### Work instruction
Go through the entries below and copy each line containing the word "bottom".

Segment Start: Dataset records

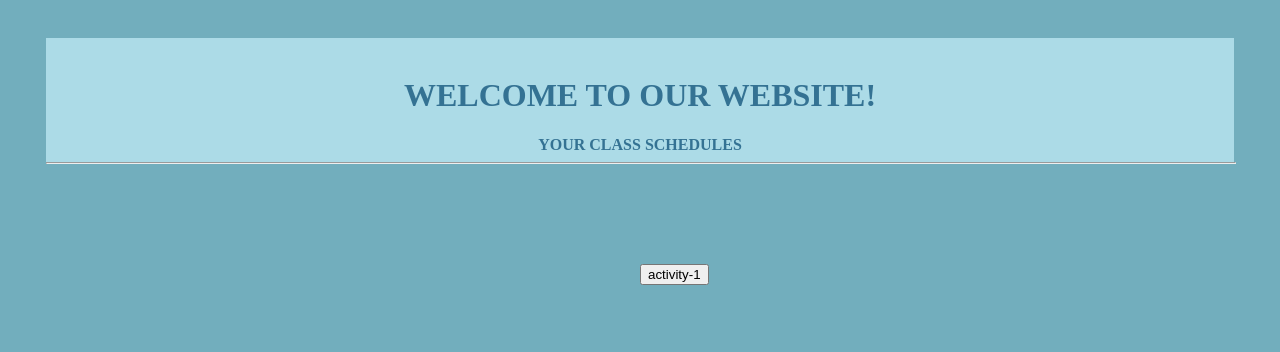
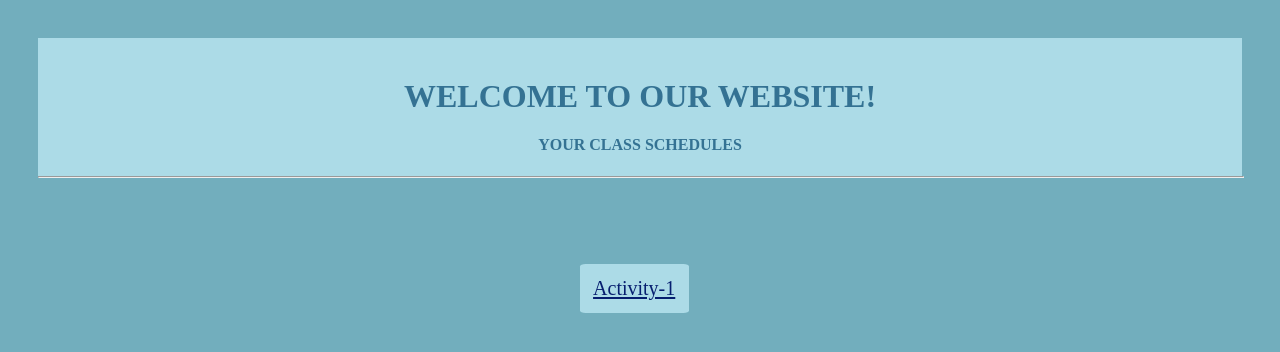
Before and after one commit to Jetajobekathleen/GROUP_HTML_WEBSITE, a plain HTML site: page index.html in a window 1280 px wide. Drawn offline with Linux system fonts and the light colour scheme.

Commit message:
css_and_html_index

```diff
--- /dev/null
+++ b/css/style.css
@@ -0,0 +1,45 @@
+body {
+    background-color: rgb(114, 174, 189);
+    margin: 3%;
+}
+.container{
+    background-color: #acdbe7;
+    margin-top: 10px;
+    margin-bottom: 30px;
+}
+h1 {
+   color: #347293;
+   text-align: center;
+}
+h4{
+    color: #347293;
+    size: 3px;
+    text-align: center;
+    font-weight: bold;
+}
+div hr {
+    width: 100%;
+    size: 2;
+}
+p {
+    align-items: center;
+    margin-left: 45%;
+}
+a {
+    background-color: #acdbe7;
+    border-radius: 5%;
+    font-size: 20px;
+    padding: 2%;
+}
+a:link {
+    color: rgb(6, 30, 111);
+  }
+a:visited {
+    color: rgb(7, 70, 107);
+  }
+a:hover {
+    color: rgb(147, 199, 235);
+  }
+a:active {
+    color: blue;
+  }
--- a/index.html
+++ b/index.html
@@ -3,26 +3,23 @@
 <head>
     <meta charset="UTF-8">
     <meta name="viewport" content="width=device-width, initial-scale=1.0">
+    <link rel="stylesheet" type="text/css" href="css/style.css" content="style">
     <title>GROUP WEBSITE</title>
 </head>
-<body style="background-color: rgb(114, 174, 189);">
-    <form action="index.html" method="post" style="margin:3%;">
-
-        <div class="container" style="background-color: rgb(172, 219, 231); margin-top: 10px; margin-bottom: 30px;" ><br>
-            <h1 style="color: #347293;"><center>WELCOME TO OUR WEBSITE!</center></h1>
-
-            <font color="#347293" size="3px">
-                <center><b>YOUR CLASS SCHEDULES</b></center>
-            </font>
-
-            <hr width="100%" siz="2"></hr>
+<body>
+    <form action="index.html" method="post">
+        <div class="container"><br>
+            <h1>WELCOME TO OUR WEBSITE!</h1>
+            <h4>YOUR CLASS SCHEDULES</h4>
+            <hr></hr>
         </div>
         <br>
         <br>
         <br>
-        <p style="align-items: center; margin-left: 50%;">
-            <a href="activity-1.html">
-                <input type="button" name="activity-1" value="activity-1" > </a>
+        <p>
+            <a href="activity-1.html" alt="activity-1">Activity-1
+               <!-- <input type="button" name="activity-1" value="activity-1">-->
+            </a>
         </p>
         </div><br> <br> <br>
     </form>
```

Segment End: Dataset records
Segment Start: Dataset records

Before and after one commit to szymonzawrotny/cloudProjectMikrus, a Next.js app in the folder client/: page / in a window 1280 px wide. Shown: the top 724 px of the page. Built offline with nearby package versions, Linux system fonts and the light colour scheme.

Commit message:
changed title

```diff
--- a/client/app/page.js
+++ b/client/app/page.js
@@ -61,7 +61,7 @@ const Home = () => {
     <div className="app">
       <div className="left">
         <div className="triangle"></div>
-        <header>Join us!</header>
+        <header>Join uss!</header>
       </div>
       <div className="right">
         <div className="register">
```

Segment End: Dataset records

### Your solution
+    margin-bottom: 30px;
-        <div class="container" style="background-color: rgb(172, 219, 231); margin-top: 10px; margin-bottom: 30px;" ><br>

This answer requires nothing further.